male staff. We are a residential program that works with adolescent girls,
and our male staff face some difficult situations at times. I was wondering
if any other programs had done some work on this, and if so, whether they
would help us out.
Director of Residential Operations
Germaine Lawrence Inc.
I'm senior author on a government funded national study here in Ireland (along with Brody Cameron, Susan McKenna and Ashling Duggan Jackson) looking at gender takeup issues in child and youth care with a particular focus on males. We're doing focus groups in five Irish Colleges and distributing 500 questionnaires. Results should be complete in October of this year and we would be happy to share the findings with you. I wrote a paper on CYC-Net titled Males: An Endangered Species in Child and Youth Care** and that's exactly the landscape in Ireland at the moment. In out pilot study we found only 4.1% males studying child and youth care across Certificate, Diploma and Degree programmes in a major training college. Good luck...
Niall C. McElwee, PhD.
I'm not sure what kind of problems you are referring to regarding men working with female clients [and co-staff], but I can guess. I have been in that situation myself. I noticed that there is a tremendous need among kids for attention from men. The same kids who want that attention have reasons to mistrust men, as it is men who have abandoned them more times. I try to be as predictable to those kids as possible, making great effort to be a few minutes early for scheduled visits, for example.

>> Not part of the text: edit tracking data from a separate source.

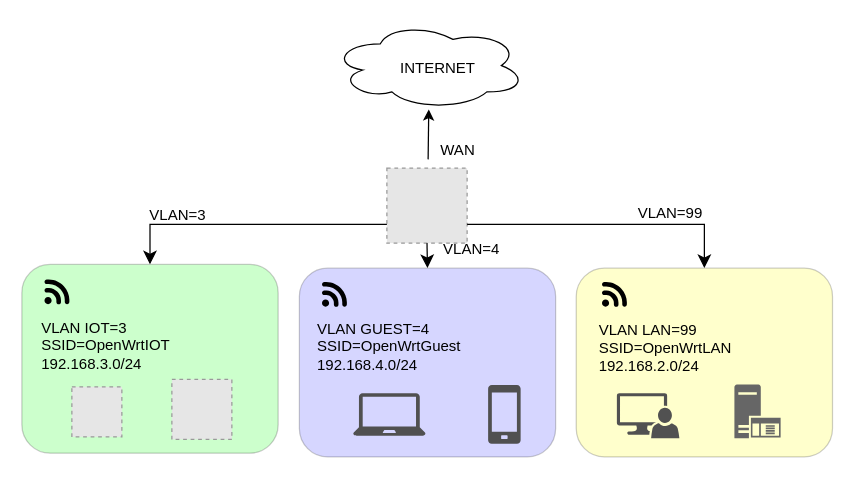
Earlier version of the draw.io diagram openwrt/OpenWrt-vlans-overview.drawio (fabianlee/blogcode). Source tidied: cells renumbered, new cells numbered last; positions are measured from the earlier drawing's top-left corner, leaving out a move shared by most shapes. Both pictures are drawn from the tidied source at 125%, with x=0, y=0 at pixel (21, 21). Pictures stored in the file or linked from it are replaced by grey dashed boxes.
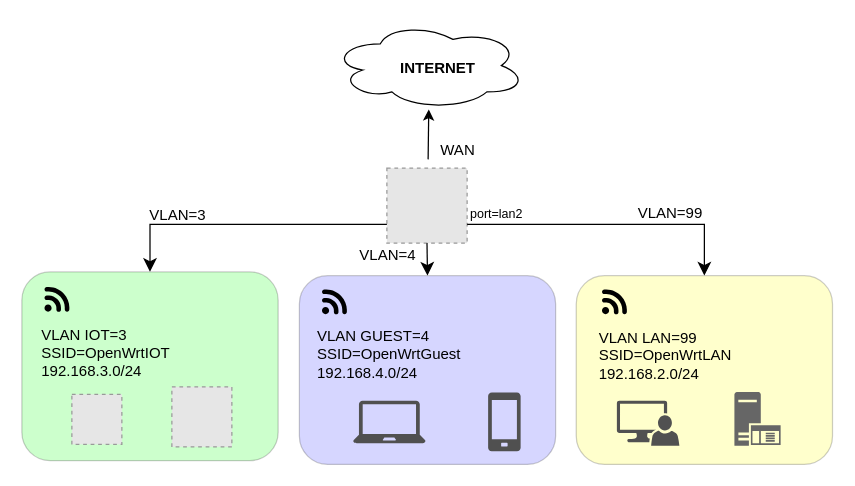
The same page after the edit.

Diff of the diagram source:
```diff
@@
-    <mxCell id="5" value="INTERNET" style="text;strokeColor=none;align=center;fillColor=none;html=1;verticalAlign=middle;whiteSpace=wrap;rounded=0;" parent="1" vertex="1">
+    <mxCell id="5" value="INTERNET" style="text;strokeColor=none;align=center;fillColor=none;html=1;verticalAlign=middle;whiteSpace=wrap;rounded=0;fontSize=12;fontStyle=1;" parent="1" vertex="1">
       <mxGeometry x="303.2" y="22" width="60" height="30" as="geometry" />
     </mxCell>
     <mxCell id="6" style="group;" parent="1" vertex="1">
-      <mxGeometry x="442" y="197" width="206.5" height="151" as="geometry" />
+      <mxGeometry x="442" y="203" width="206.5" height="151" as="geometry" />
     </mxCell>
@@
     <mxCell id="13" style="group;" parent="1" vertex="1">
-      <mxGeometry y="194" width="205" height="151" as="geometry" />
+      <mxGeometry y="200" width="205" height="151" as="geometry" />
     </mxCell>
@@
     <mxCell id="19" style="group;" parent="1" vertex="1">
-      <mxGeometry x="222" y="197" width="205" height="151" as="geometry" />
+      <mxGeometry x="222" y="203" width="205" height="151" as="geometry" />
     </mxCell>
@@
     <mxCell id="30" value="VLAN=4" style="text;strokeColor=none;align=center;fillColor=none;html=1;verticalAlign=middle;whiteSpace=wrap;rounded=0;" parent="1" vertex="1">
-      <mxGeometry x="330" y="167" width="60" height="30" as="geometry" />
+      <mxGeometry x="263" y="172" width="60" height="30" as="geometry" />
     </mxCell>
+    <mxCell id="31" value="port=lan2" style="text;strokeColor=none;align=center;fillColor=none;html=1;verticalAlign=middle;whiteSpace=wrap;rounded=0;fontSize=10;" parent="1" vertex="1">
+      <mxGeometry x="350.2" y="138" width="60" height="30" as="geometry" />
+    </mxCell>
```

Many clients, more often females, have been molested by males who were in a trust relationship. This has awakened their sexuality, and attuned it to be indiscriminately receptive and/or aggressive. These girls misinterpret affection from male staff at times, and yet, still need large doses of non-sexual affection in order to de-sexualize touch, and reclaim/rebuild a healthy orientation. They also need to be trained to have appropriate boundaries.

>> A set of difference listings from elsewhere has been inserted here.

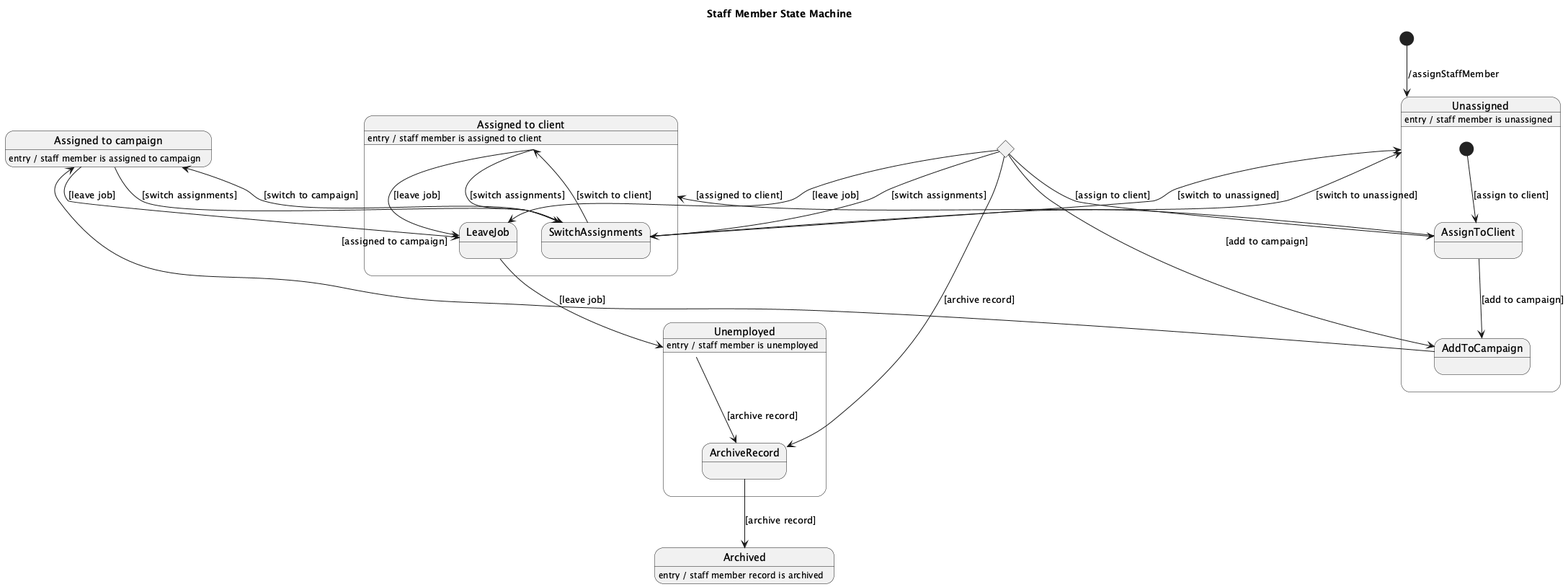
maimunafaria/State_transition_Diagram_generated_by_LLM keeps this PlantUML diagram as results/plantuml_pipeline/ensemble_stacked_llm/runs/ensemble__all_methods__candidate_pool__stacked_llm/case_80_staff_member_class/ensemble.png. Above is the earlier version.
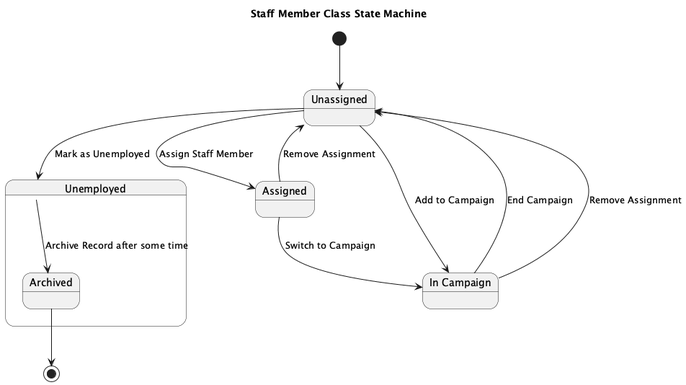
After the change.

The edit, as a diff of the source:
```diff
@@ -1,49 +1,29 @@
 @startuml
-title Staff Member State Machine
+title Staff Member Class State Machine
 
-[*] --> Unassigned : /assignStaffMember
+[*] --> Unassigned
 
 state Unassigned {
-  [*] --> AssignToClient : [assign to client]
-  AssignToClient --> AssignedToClient : [assigned to client]
-  AssignToClient --> AddToCampaign : [add to campaign]
-  AddToCampaign --> AssignedToCampaign : [assigned to campaign]
+  Unassigned --> Assigned : Assign Staff Member
+  Unassigned --> InCampaign : Add to Campaign
 }
 
-state "Assigned to client" as AssignedToClient {
-  AssignedToClient --> SwitchAssignments : [switch assignments]
-  SwitchAssignments --> Unassigned : [switch to unassigned]
-  SwitchAssignments --> AssignedToCampaign : [switch to campaign]
-  AssignedToClient --> LeaveJob : [leave job]
+state Assigned {
+  Assigned --> Unassigned : Remove Assignment
+  Assigned --> InCampaign : Switch to Campaign
 }
 
-state "Assigned to campaign" as AssignedToCampaign {
-  AssignedToCampaign --> SwitchAssignments : [switch assignments]
-  SwitchAssignments --> Unassigned : [switch to unassigned]
-  SwitchAssignments --> AssignedToClient : [switch to client]
-  AssignedToCampaign --> LeaveJob : [leave job]
+state "In Campaign" as InCampaign {
+  InCampaign --> Unassigned : End Campaign
+  InCampaign --> Unassigned : Remove Assignment
 }
 
-state "Unemployed" as Unemployed {
-  LeaveJob --> Unemployed : [leave job]
-  Unemployed --> ArchiveRecord : [archive record]
+Unassigned --> Unemployed : Mark as Unemployed
+
+state Unemployed {
+  Unemployed --> Archived : Archive Record after some time
 }
 
-state "Archived" as Archived <<final>> {
-  ArchiveRecord --> Archived : [archive record]
-}
-
-Unassigned : entry / staff member is unassigned
-AssignedToClient : entry / staff member is assigned to client
-AssignedToCampaign : entry / staff member is assigned to campaign
-Unemployed : entry / staff member is unemployed
-Archived : entry / staff member record is archived
-
-state Choice <<choice>>
-Choice --> AssignToClient : [assign to client]
-Choice --> AddToCampaign : [add to campaign]
-Choice --> SwitchAssignments : [switch assignments]
-Choice --> LeaveJob : [leave job]
-Choice --> ArchiveRecord : [archive record]
+Archived --> [*]
 
 @enduml
```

The strong need for male staff to model both good
boundaries and therapeutic touch is complicated by the prospect of
allegations which a client can make either in malice or misunderstanding.

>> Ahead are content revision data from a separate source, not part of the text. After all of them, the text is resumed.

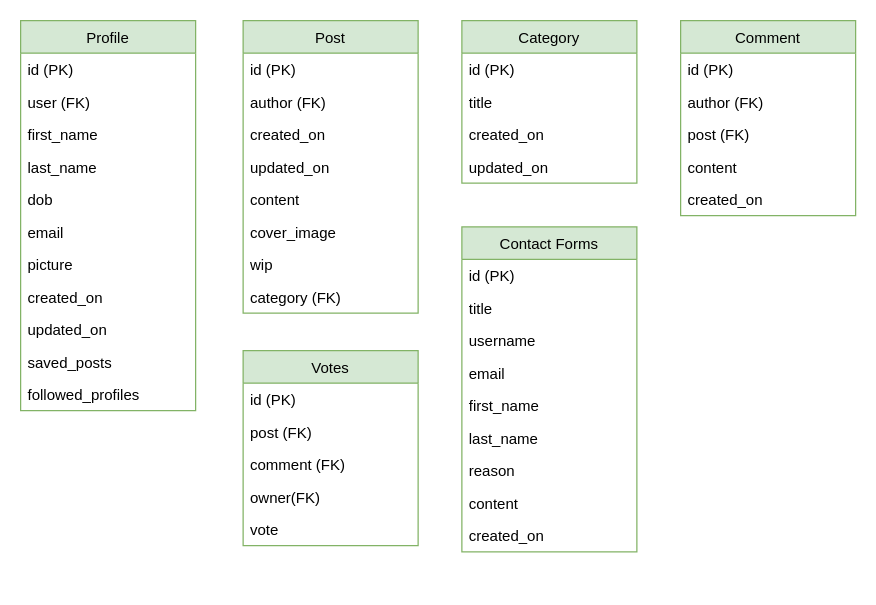
Above: docs/databasetables/database-tables.drawio in lukebinmore/guideshare-api (draw.io), before the change. Source tidied: cells renumbered, new cells numbered last; positions are measured from the earlier drawing's top-left corner, leaving out a move shared by most shapes. Both pictures are drawn from the tidied source at 125%, with x=0, y=0 at pixel (20, 20).
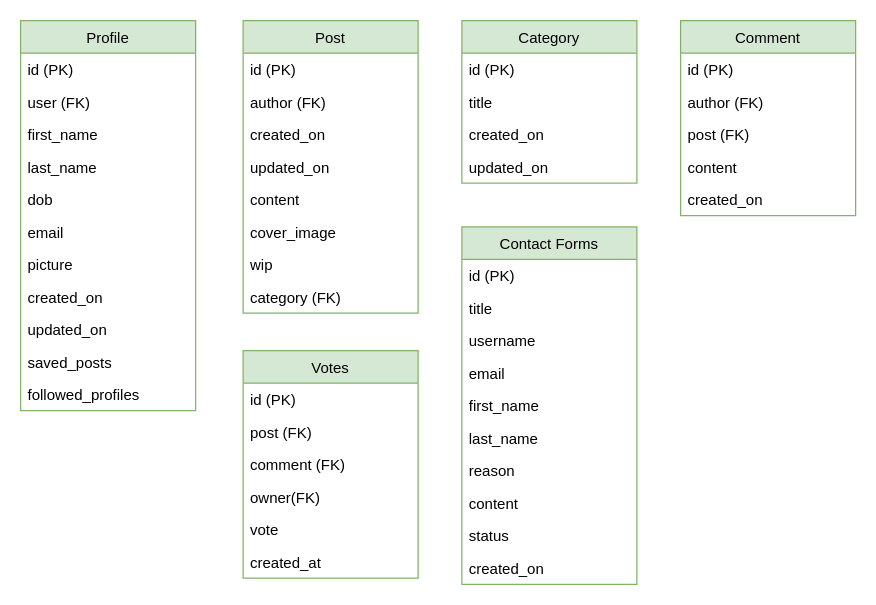
The same page after the edit.

Commit message (it also covers changes not shown here):
Change - Add created_at Field to Database Scheme Documentation

Change to the diagram source:
```diff
@@
     <mxCell id="34" value="Contact Forms" style="swimlane;fontStyle=0;horizontal=1;startSize=26;labelBackgroundColor=none;fillColor=#d5e8d4;strokeColor=#82b366;" parent="1" vertex="1">
-      <mxGeometry x="353" y="165" width="140" height="260" as="geometry" />
+      <mxGeometry x="353" y="165" width="140" height="286" as="geometry" />
     </mxCell>
@@
+    <mxCell id="50" value="status" style="text;strokeColor=none;fillColor=none;align=left;verticalAlign=top;spacingLeft=4;spacingRight=4;overflow=hidden;labelBackgroundColor=none;" parent="34" vertex="1">
+      <mxGeometry y="234" width="140" height="26" as="geometry" />
+    </mxCell>
     <mxCell id="43" value="created_on" style="text;strokeColor=none;fillColor=none;align=left;verticalAlign=top;spacingLeft=4;spacingRight=4;overflow=hidden;labelBackgroundColor=none;" parent="34" vertex="1">
-      <mxGeometry y="234" width="140" height="26" as="geometry" />
+      <mxGeometry y="260" width="140" height="26" as="geometry" />
     </mxCell>
     <mxCell id="44" value="Votes" style="swimlane;fontStyle=0;horizontal=1;startSize=26;labelBackgroundColor=none;fillColor=#d5e8d4;strokeColor=#82b366;" parent="1" vertex="1">
-      <mxGeometry x="178" y="264" width="140" height="156" as="geometry" />
+      <mxGeometry x="178" y="264" width="140" height="182" as="geometry" />
     </mxCell>
@@
+    <mxCell id="51" value="created_at" style="text;strokeColor=none;fillColor=none;align=left;verticalAlign=top;spacingLeft=4;spacingRight=4;overflow=hidden;labelBackgroundColor=none;" parent="44" vertex="1">
+      <mxGeometry y="156" width="140" height="26" as="geometry" />
+    </mxCell>
```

Some group-care facilities handle this problem by adopting a "no-touch"
policy. I challenge that policy for group-care because I think it puts the
[legal] needs of the worker ahead of the child, and leaves the tail wagging
Perhaps you smell a compromise coming... I hope there is a good solution to this problem. I have a few thoughts to throw into the ring. It may be possible to satisfy the worker's need for legal protection and the child's need for affection by making wise choices about the manner in which we demonstrate that affection.
1] Limit touch to age-appropriate styles. Physical play
should be different with a 7-yr-old than with a 17-yr-old. [Duh]
2] Pick your locations wisely. It would be unwise, for instance, to spend much time waking a girl in her bedroom, even with the door open.
3] Hugs, grooming, or play should have the consent of the child.
4] With hostile clients, or those with a history of allegations, it would be smart to have other staff around when in close proximity.
I guess I skipped over the question of re-traumatizing sexually-abused children, even by non-sexual touch that they initiate or welcome: Is it presumptuous of me to assume that some internal struggles may be a necessary part of reclaiming a healthy sexual identity? Sexualised children need to learn that not everything is sexual.
I have heard that a way of reducing a girl's likelihood of future promiscuity is for her to get lots of affection, particularly from her father. I have heard of numerous studies which link fatherly affection of daughters to a plethora of benefits to the girls. I am making the leap that workers can stand in that gap, to some extent, when the father is absent.
Let me know how your research goes please...
P.S. What are the stats in Canada regarding CYC's and allegations of abuse?
Hey, I found this great model for team building called Partnership Accountability that comes out of the Dulwiche Center (I think in New Zealand) written by Rob Hall. It is really amazing to look at this model in terms of building team support when there are different levels of group power tracing the arenas that we work in. The basic premise is to give voice and power to disempowered and even neglected or disempowered groups. It is focused on how to overcome sexism in the workplace but I have applied it to conflicts in which a group of individuals were controlling air-time and decision making in Teaming sessions by setting up a model that we could all plug into and change our roles. IT honors reflective listening and is very solution oriented. You could say that is a very "pro-feminist" model of communication and relationship building.
Check it out.
Sounds very interesting Peter. Our organization mimics the macro system in a micro way – it brings an interesting focus to the challenges presented to the child & youth field in general – can you provide more information about how, where to access this information – on the net? phone numbers? publishers? agencies?